**Material for this task**:
= = = = = = =

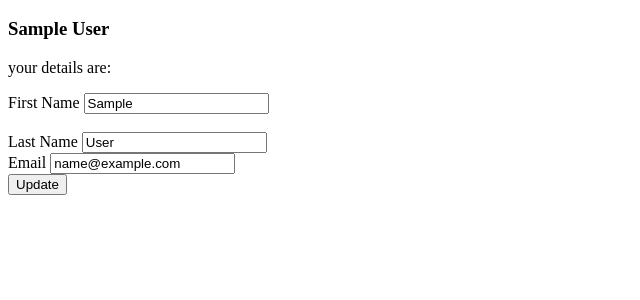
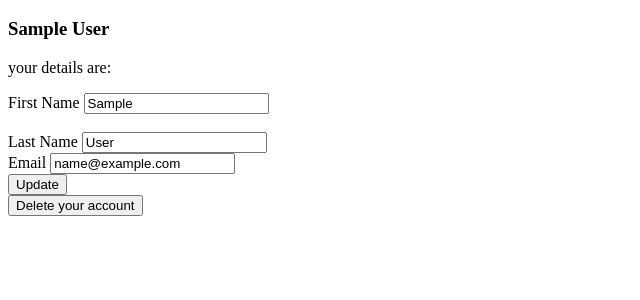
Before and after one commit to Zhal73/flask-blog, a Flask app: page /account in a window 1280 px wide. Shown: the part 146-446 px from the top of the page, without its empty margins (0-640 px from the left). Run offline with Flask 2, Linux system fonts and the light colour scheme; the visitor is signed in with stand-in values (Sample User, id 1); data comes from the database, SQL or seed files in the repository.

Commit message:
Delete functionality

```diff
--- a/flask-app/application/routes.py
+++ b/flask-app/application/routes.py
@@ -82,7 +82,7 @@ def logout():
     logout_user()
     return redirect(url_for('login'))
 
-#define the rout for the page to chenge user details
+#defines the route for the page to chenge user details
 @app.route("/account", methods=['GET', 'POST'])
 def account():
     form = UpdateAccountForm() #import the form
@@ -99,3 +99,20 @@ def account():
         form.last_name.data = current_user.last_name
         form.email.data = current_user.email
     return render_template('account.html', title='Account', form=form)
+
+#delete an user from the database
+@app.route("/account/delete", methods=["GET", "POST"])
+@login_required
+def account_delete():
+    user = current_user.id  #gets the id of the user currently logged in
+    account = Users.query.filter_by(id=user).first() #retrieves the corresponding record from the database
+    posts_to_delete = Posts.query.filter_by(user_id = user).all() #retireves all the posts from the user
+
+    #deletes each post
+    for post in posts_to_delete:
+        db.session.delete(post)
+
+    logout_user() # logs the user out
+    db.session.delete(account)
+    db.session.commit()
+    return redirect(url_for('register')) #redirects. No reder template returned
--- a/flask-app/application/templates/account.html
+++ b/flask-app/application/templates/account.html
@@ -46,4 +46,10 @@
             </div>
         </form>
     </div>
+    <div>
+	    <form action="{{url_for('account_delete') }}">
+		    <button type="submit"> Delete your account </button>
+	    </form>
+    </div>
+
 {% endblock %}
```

= = = = = = =

**Problem requirements**:
Could all the data above be given again exactly, leaving out its images?

**Answer box**:
Before and after one commit to Zhal73/flask-blog, a Flask app: page /account in a window 1280 px wide. Shown: the part 146-446 px from the top of the page, without its empty margins (0-640 px from the left). Run offline with Flask 2, Linux system fonts and the light colour scheme; the visitor is signed in with stand-in values (Sample User, id 1); data comes from the database, SQL or seed files in the repository.

Commit message:
Delete functionality

```diff
--- a/flask-app/application/routes.py
+++ b/flask-app/application/routes.py
@@ -82,7 +82,7 @@ def logout():
     logout_user()
     return redirect(url_for('login'))
 
-#define the rout for the page to chenge user details
+#defines the route for the page to chenge user details
 @app.route("/account", methods=['GET', 'POST'])
 def account():
     form = UpdateAccountForm() #import the form
@@ -99,3 +99,20 @@ def account():
         form.last_name.data = current_user.last_name
         form.email.data = current_user.email
     return render_template('account.html', title='Account', form=form)
+
+#delete an user from the database
+@app.route("/account/delete", methods=["GET", "POST"])
+@login_required
+def account_delete():
+    user = current_user.id  #gets the id of the user currently logged in
+    account = Users.query.filter_by(id=user).first() #retrieves the corresponding record from the database
+    posts_to_delete = Posts.query.filter_by(user_id = user).all() #retireves all the posts from the user
+
+    #deletes each post
+    for post in posts_to_delete:
+        db.session.delete(post)
+
+    logout_user() # logs the user out
+    db.session.delete(account)
+    db.session.commit()
+    return redirect(url_for('register')) #redirects. No reder template returned
--- a/flask-app/application/templates/account.html
+++ b/flask-app/application/templates/account.html
@@ -46,4 +46,10 @@
             </div>
         </form>
     </div>
+    <div>
+	    <form action="{{url_for('account_delete') }}">
+		    <button type="submit"> Delete your account </button>
+	    </form>
+    </div>
+
 {% endblock %}
```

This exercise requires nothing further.